▸ **WORK REQUIRED**: For any picture in the lines below, please leave it out and copy the rest exactly.

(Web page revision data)
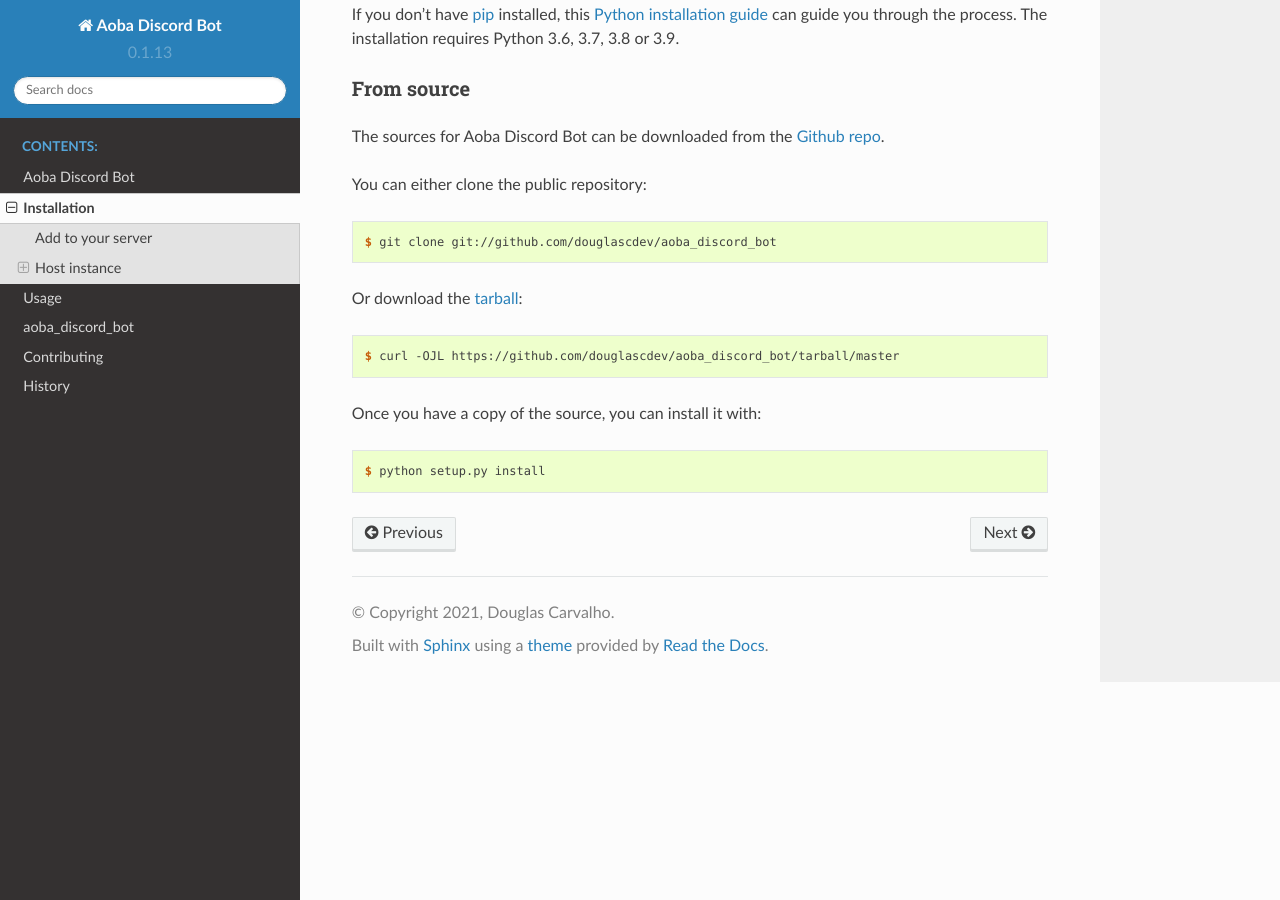
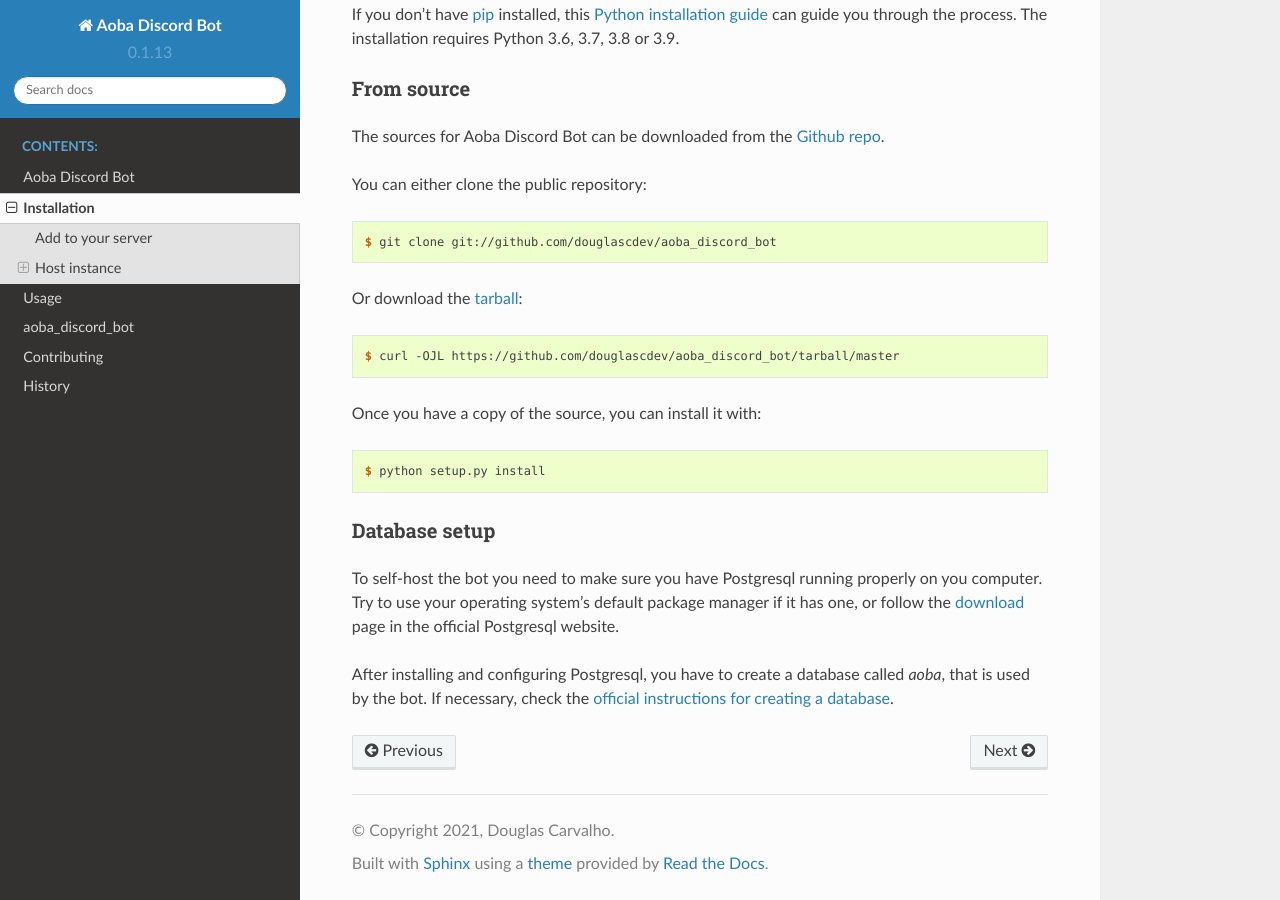
Before and after one commit to douglascdev/aoba_discord_bot, a Sphinx documentation site: the page built from docs/installation.rst, in a window 1280 px wide and 900 px high, scrolled down 579 px. Built offline with Sphinx 7.4.7 and the Read the Docs theme 2.0.0, drawn with Linux system fonts in a browser that asks for light colours.

Commit message:
Include database setup instructions in the installation documentation

```diff
--- a/docs/installation.rst
+++ b/docs/installation.rst
@@ -61,3 +61,12 @@
 
 .. _Github repo: https://github.com/douglascdev/aoba_discord_bot
 .. _tarball: https://github.com/douglascdev/aoba_discord_bot/tarball/master
+
+
+Database setup
+~~~~~~~~~~~~~~
+
+
+To self-host the bot you need to make sure you have Postgresql running properly on you computer. Try to use your operating system's default package manager if it has one, or follow the `download <https://www.postgresql.org/download/>`_ page in the official Postgresql website.
+
+After installing and configuring Postgresql, you have to create a database called `aoba`, that is used by the bot. If necessary, check the `official instructions for creating a database <https://www.postgresql.org/docs/current/tutorial-createdb.html>`_.
```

▸ **ANSWER TO THIS TASK**:
Before and after one commit to douglascdev/aoba_discord_bot, a Sphinx documentation site: the page built from docs/installation.rst, in a window 1280 px wide and 900 px high, scrolled down 579 px. Built offline with Sphinx 7.4.7 and the Read the Docs theme 2.0.0, drawn with Linux system fonts in a browser that asks for light colours.

Commit message:
Include database setup instructions in the installation documentation

```diff
--- a/docs/installation.rst
+++ b/docs/installation.rst
@@ -61,3 +61,12 @@
 
 .. _Github repo: https://github.com/douglascdev/aoba_discord_bot
 .. _tarball: https://github.com/douglascdev/aoba_discord_bot/tarball/master
+
+
+Database setup
+~~~~~~~~~~~~~~
+
+
+To self-host the bot you need to make sure you have Postgresql running properly on you computer. Try to use your operating system's default package manager if it has one, or follow the `download <https://www.postgresql.org/download/>`_ page in the official Postgresql website.
+
+After installing and configuring Postgresql, you have to create a database called `aoba`, that is used by the bot. If necessary, check the `official instructions for creating a database <https://www.postgresql.org/docs/current/tutorial-createdb.html>`_.
```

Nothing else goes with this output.